names used by importers, distributors, and
retailers such as Audition, Cipher, and ZimGar, whose origins are more obscure. Among
them are guitars branded Heit Deluxe.
Heit Deluxe guitars were brought to the
U.S. by G&H Imports Inc., Lodi, New Jersey.
The company's original facility - a small,
single-story warehouse with a decidedly
'60s look - still exists, in a largely residential
neighborhood. Who "G" and "H" were is
unknown, but the "H" almost certainly
belongs to Heit. Evidence suggests they were
importing something before '65, because
on either January 11 or November 1 of that
year, G&H Imports officially changed its
name to Heit International, Inc. (though
brochures printed as late as '67 identified
them as "GHi/Heit"). Heit International
is still registered as an active business
entity, but there's no evidence it has
done any business for years.
The one known Heit catalog is
#3, from '68, copyrighted in '67.
Assuming such catalogs were
published annually, that would
suggest they began in '65 or '66.
However, an internet search of
Heit Deluxe guitars will predominantly reveal images of guitars
seen in catalog #3, or the guitar
seen here. All those in the '67-'68
catalog are Kawais with features
found between '65 and '67. Many
other importers of Japanese guitars at
the time - Kent (B&J), Norma (Strum
and Drum), and TeleStar - offered the
same guitars for multiple years, so it's possible this brochure accounts for most of the

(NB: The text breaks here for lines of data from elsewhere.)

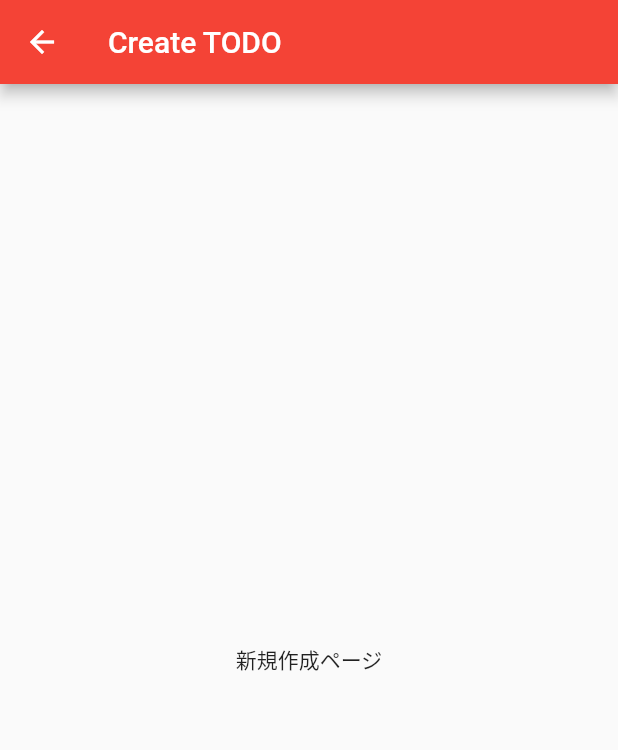
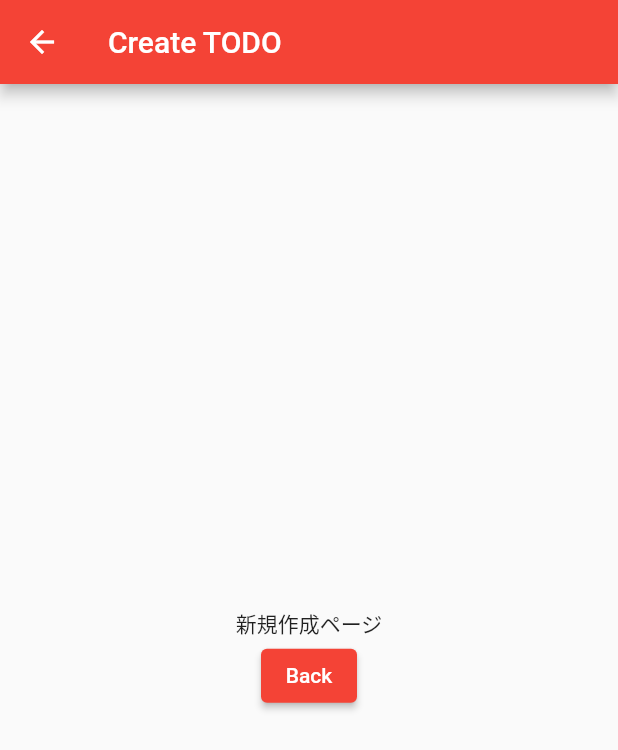
Before and after one commit to takumma/flutter_hands_on_sample, a Flutter app: the CreatePage screen opened directly, on a phone screen of 412 x 824 dp. Shown: the top 750 px of the screen. Run offline on Flutter 3.47's test engine with Material 2 defaults, Android fonts, the phone set to English and light mode, and no system bars.

Commit message:
画面遷移

```diff
--- a/lib/create_page.dart
+++ b/lib/create_page.dart
@@ -1,13 +1,11 @@
 import 'package:flutter/material.dart';
 
 class CreatePage extends StatefulWidget {
-
   @override
   _CreatePageState createState() => _CreatePageState();
 }
 
 class _CreatePageState extends State<CreatePage> {
-
   @override
   Widget build(BuildContext context) {
     return Scaffold(
@@ -15,7 +13,16 @@ class _CreatePageState extends State<CreatePage> {
         title: const Text("Create TODO"),
       ),
       body: Center(
-        child: Text("新規作成ページ"),
+        child: Column(
+          mainAxisSize: MainAxisSize.min,
+          children: [
+            Text("新規作成ページ"),
+            ElevatedButton(
+              child: Text("Back"),
+              onPressed: () => Navigator.pop(context),
+            ),
+          ],
+        ),
       ),
     );
   }
--- a/lib/my_home_page.dart
+++ b/lib/my_home_page.dart
@@ -1,4 +1,6 @@
 import 'package:flutter/material.dart';
+
+import 'create_page.dart';
 
 class MyHomePage extends StatefulWidget {
   MyHomePage({Key key, this.title}) : super(key: key);
@@ -39,6 +41,7 @@ class _MyHomePageState extends State<MyHomePage> {
                 title: Text(_todoItems[index]),
                 trailing: IconButton(
                   icon: Icon(Icons.more_vert),
+                  onPressed: () {},
                 ),
               ),
             ),
@@ -46,7 +49,7 @@ class _MyHomePageState extends State<MyHomePage> {
         },
       ),
       floatingActionButton: FloatingActionButton(
-        onPressed: () => _addTodo("追加したTODO"),
+        onPressed: () => Navigator.of(context).push(MaterialPageRoute(builder: (context) => CreatePage())),
         tooltip: 'Add Todo',
         child: Icon(Icons.add),
       ),
```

Heit Deluxe line.
Kawai was started by Koichi Kawai in 1927,
as a piano manufacturer in Hamamatsu,
Japan. It gradually added other instruments
to its portfolio and became both manufacturer and trading company; in Japan,
trading companies control most business,
providing financial support for associated
factories and handling domestic distribution as well as exports, among other things.
Kawai began making acoustic guitars circa
1954. When the guitar market began to loom
large in the U.S., Kawai approached Teisco
to make its electrics in '63, then decided to
manufacture them on its own. In '65, Kawai
attended the NAMM show that June, where
it likely hooked up with GHi, which then
ordered most of the guitars we see today.
The core of the Heit Deluxe (Kawai) line
consisted of bolt-neck solidbodies with a
distinctive asymmetrical scallop on the
butt-end, a sort-of Strat-style headstock,